In a Friday op-ed, the editors of the WSJ had this to say, among other things, about the government’s invasion of American privacy in the name of “security.”
The effectiveness of data-mining is proportional to the size of the sample, so the NSA must sweep broadly to learn what is normal and refine the deviations. A nongovernment analogue might be the credit card flags that freeze payment when, say, a New Yorker goes on a shopping spree in Phoenix.
This is beyond naïve, it’s disingenuous. The “analogue” has nothing to do with what the government is doing. The credit card company that does such flagging—data mining—is a private enterprise away from which any and all customers easily can walk should they disagree with the data mining. Americans can’t walk away from our government without emigrating. And waiting for the next election lets the government’s damaging invasion continue apace in the interim.
Moreover, that credit card company is data mining a single customer, albeit it’s likely doing this for each of its customers. It’s not routinely aggregating, by…credit card number…those data with every other customer’s data. But wait—the government, in its Verizon data mining isn’t collecting personally identifiable data—only phone numbers called and called from. Please. The point of the government’s data mining is to find out who and to whom—phone numbers aren’t the terrorists. It’s breathtakingly easy to attach a name to a phone number.
Then they write this:
The Washington Post also revealed Thursday that NSA has a parallel metadata program for Internet address packets called Blarney.
If the NSA’s version of a computer science department operates like the rest of FISA, the government is cautious to ensure that its searches are narrowly tailored and specific protocols are reviewed by FISA judges.
On what basis does the WSJ make their assumption of that monumental “if?” Do they really think a government (not just Obama’s administration) that has the present IRS, the present DoJ, the present HHS, the present EPA, etc can be trusted to honor secret limits?
Further, the Washington Post led their article with this:
The National Security Agency and the FBI are tapping directly into the central servers of nine leading U.S. Internet companies, extracting audio and video chats, photographs, e-mails, documents, and connection logs….
That’s content, not just address packets (the Internet’s analogue to phone numbers).
Given all of this, and the associated secrecy, I have to wonder who else is being investigated. Conservative Americans, perhaps? Americans who disagree with this government’s policies?

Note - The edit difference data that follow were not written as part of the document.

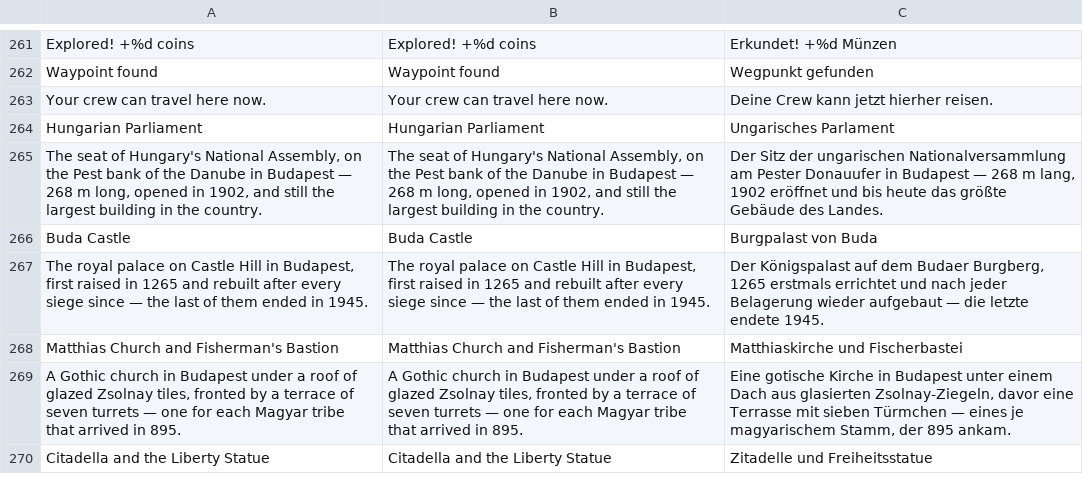
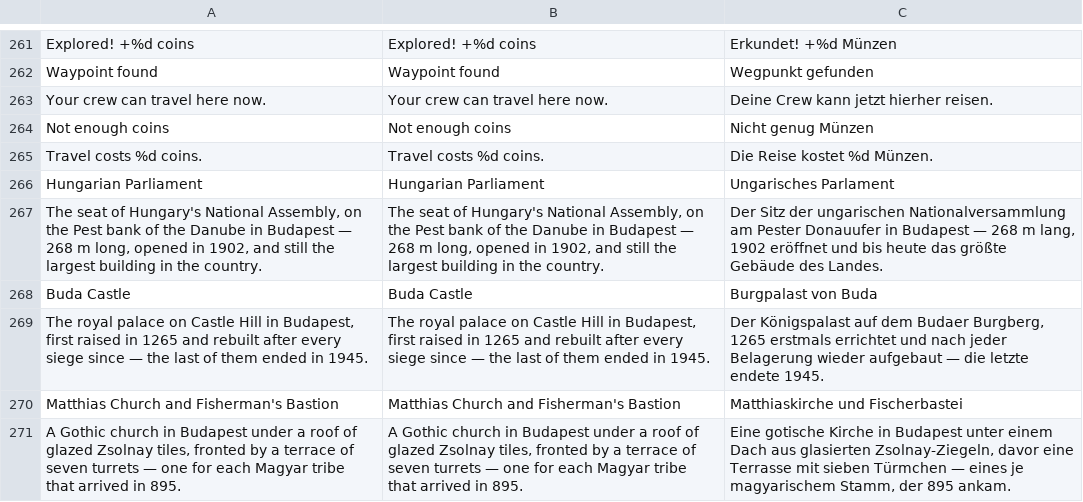
Before and after one commit to korjavin/godot-test1, a CSV file: assets/translations/ui.csv, drawn as a sheet; only a part is shown, gaps mark what is left out; the shorter side is filled out with more unchanged rows; the diff names each change by its address in the sheet, - before the commit and + after, or states it on an @@ line.

Commit message:
bead godot-test1-sc6.3: the waypoint travel primitive
EndlessTerrain.relocate(around) is new_run()'s steps 2-4 with the seed write
removed, and new_run() now calls it — one wipe, not two. A hop must not
re-seed: set_run_seed() resets the tower, which throws away the HQ's per-run
interior (guards, taken dossiers, scent trails).

PlayerController.travel_to_waypoint(index) is the primitive: standing on a
found circle, to another found circle, 15 coins off the run's coins (owner
ruling 2026-09-12) with a card when short. debug_teleport_to() and it share
_jump_to(), which is the re-seat sequence; the debug teleport therefore stops
resetting the HQ too. WaypointHub.arrived_at() latches the landing so it is
not a fresh enter edge.

No verb (remote_avatar snaps past TELEPORT_DISTANCE), no cooldown, no draw,
no memo. waypoint_travel_selfcheck covers the hop, the four refusals and the
tower shell's identity across a road -> HQ -> road hop.

```diff
--- a/assets/translations/ui.csv
+++ b/assets/translations/ui.csv
+row 264: Not enough coins | Not enough coins | Nicht genug Münzen
+row 265: Travel costs %d coins. | Travel costs %d coins. | Die Reise kostet %d Münzen.
```
Also changed, not shown: 6 other files.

Finally, and this can’t be emphasized enough: we have no security without our individual liberties. Ben Franklin understood this; it’s unfortunate that this conservative newspaper has made this mistake.